We define tomography as an imaging technique which generates a cross-sectional picture (a tomogram) of an object by utilizing the object's response to the nondestructive, probing energy of an external source. Seismic tomography makes use of sources that generate seismic waves which probe a geological target of interest.
Figure 1(a) is an example configuration for crosswell seismic tomography. A seismic source is placed in one well and a seismic receiver system in a nearby well. Seismic waves generated at a source position (solid dot) probe a target containing a heavy oil reservoir situated between the two wells. The reservoir's response to the seismic energy is recorded by detectors (open circles) deployed at different depths in the receiver well. The reservoir is probed in many directions by recording seismic energy with the same receiver configuration for different source locations. Thus, we obtain a network of seismic raypaths which travel through the reservoir.

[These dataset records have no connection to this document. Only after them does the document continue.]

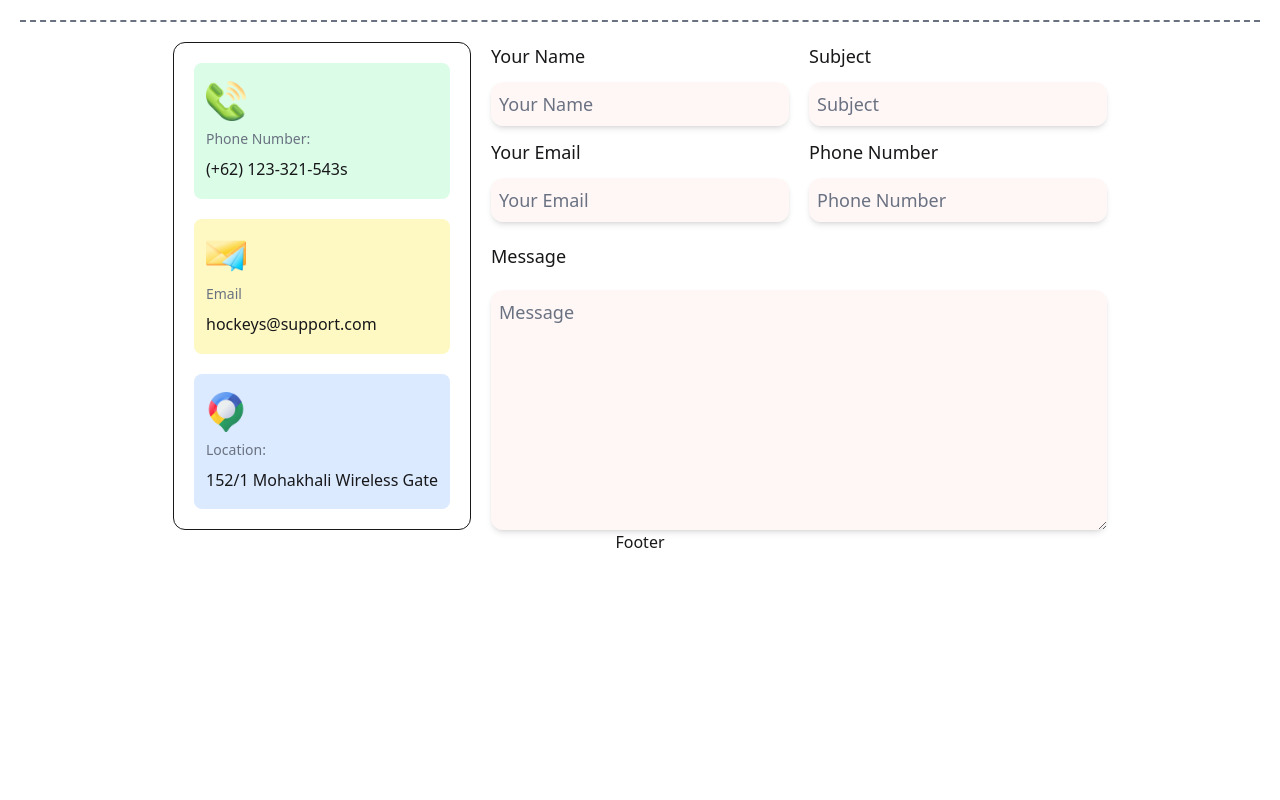
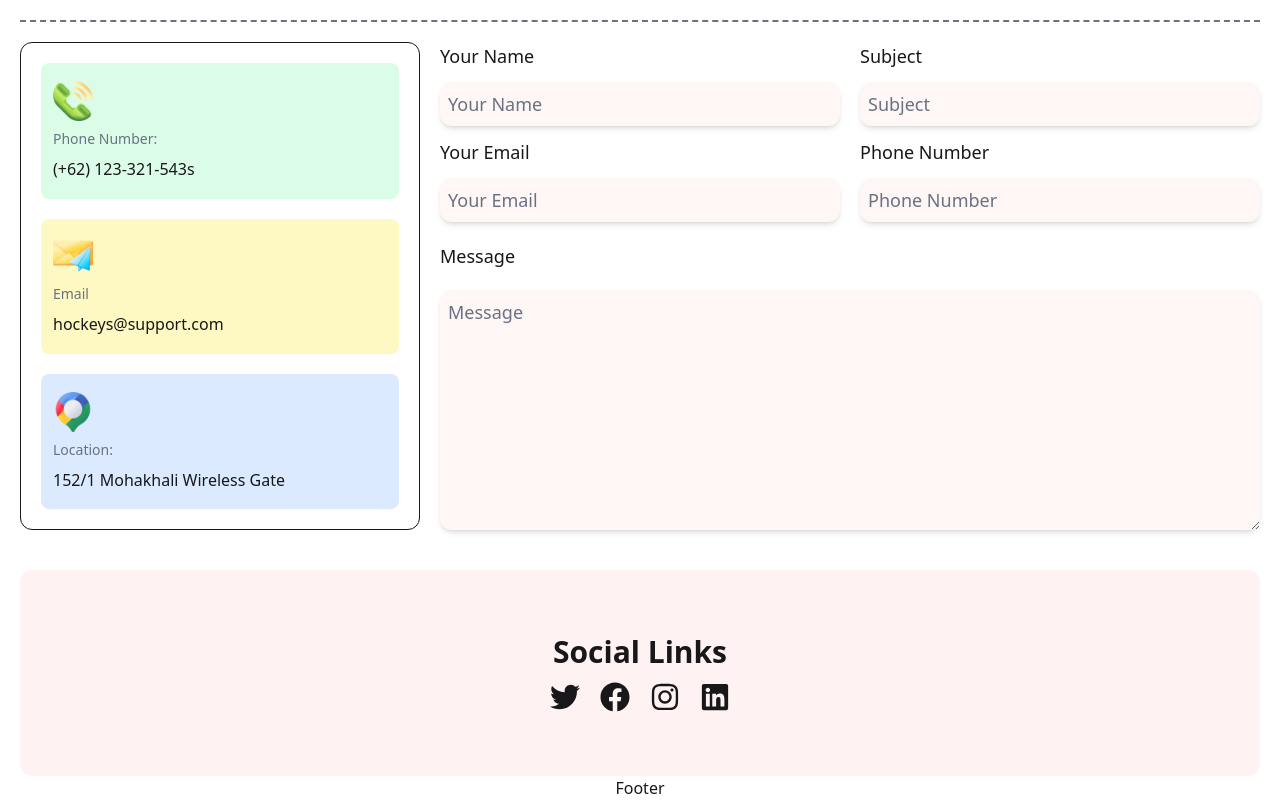
Before and after one commit to mrirakib04/landing-page-11, a React (Vite) app: page / in a window 1280 px wide. Shown: the part 4097-4897 px from the top of the page. Before the commit the page ends 4651 px from the top, so only its background shows below. Built offline with nearby package versions, Linux system fonts and the light colour scheme.

Commit message:
social links section

```diff
--- a/src/components/Contact.jsx
+++ b/src/components/Contact.jsx
@@ -1,3 +1,4 @@
+import { FaFacebook, FaInstagram, FaLinkedin, FaTwitter } from "react-icons/fa";
 import Title from "../subComponents/Title";
 import contactLogo1 from "./../assets/images/Group 1171275317.png";
 import contactLogo2 from "./../assets/images/Group 1171275318.png";
@@ -12,7 +13,7 @@ const Contact = () => {
           "Lorem, ipsum dolor sit amet consectetur adipisicing elit. Vitae sunt adipisci voluptas laborum consequatur nemo fugit exercitationem tenetur!"
         }
       ></Title>
-      <div className="grid md:grid-cols-3 sm:grid-cols-2 grid-cols-1 gap-5">
+      <div className="grid md:grid-cols-3 sm:grid-cols-2 grid-cols-1 gap-5 w-full">
         <div className="p-5 rounded-xl border flex flex-col col-span-1 h-full gap-5">
           <div className="p-3 rounded-lg bg-green-100 flex flex-col items-start justify-center h-full gap-2">
             <img className="h-10" src={contactLogo1} alt="contact-logo" />
@@ -85,6 +86,41 @@ const Contact = () => {
           ></textarea>
         </form>
       </div>
+      <div className="w-full px-5 lg:py-16 py-10 bg-red-50 mt-10 rounded-xl flex flex-col items-center justify-center">
+        <h3 className="md:text-3xl text-2xl font-semibold text-center">
+          Social Links
+        </h3>
+        <div className="flex items-center gap-5 text-3xl mt-3">
+          <a
+            href="https://x.com/"
+            className="hover:text-sky-500 duration-300"
+            target="_blank"
+          >
+            <FaTwitter></FaTwitter>
+          </a>
+          <a
+            href="https://www.facebook.com/"
+            className="hover:text-blue-500 duration-300"
+            target="_blank"
+          >
+            <FaFacebook></FaFacebook>
+          </a>
+          <a
+            href="https://www.instagram.com/"
+            className="hover:text-pink-500 duration-300"
+            target="_blank"
+          >
+            <FaInstagram></FaInstagram>
+          </a>
+          <a
+            href="https://www.linkedin.com/"
+            className="hover:text-cyan-700 duration-300"
+            target="_blank"
+          >
+            <FaLinkedin></FaLinkedin>
+          </a>
+        </div>
+      </div>
     </div>
   );
 };
```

The measured response of the reservoir to the seismic wave is called the projection data. Tomography image reconstruction methods operate on the projection data to create a tomogram such as the one in Figure 1(b). In this case we used projection data consisting of direct-arrival traveltimes and seismic ray tomography to obtain a P-wave velocity tomogram. Generally, different colors or shades of gray in a tomogram represent lithology with different properties. The high P-wave velocities (dark gray/black) in the tomogram in Figure 1(b) are associated with reservoir rock of high oil saturation.
Seismic tomography has a solid theoretical foundation. Many seismic tomography techniques have close ties to more familiar seismic imaging methods such as traveltime inversion, Kirchhoff migration, and Born inversion. For example, seismic ray tomography used to determine lithologic velocity is essentially a form of traveltime inversion and seismic diffraction tomography is closely related to Born inversion and seismic migration. Thus, seismic tomography may actually be more familiar to you at this point than you might think since it is just another aspect of the subsurface imaging techniquesg eophysicistsh ave been using for years.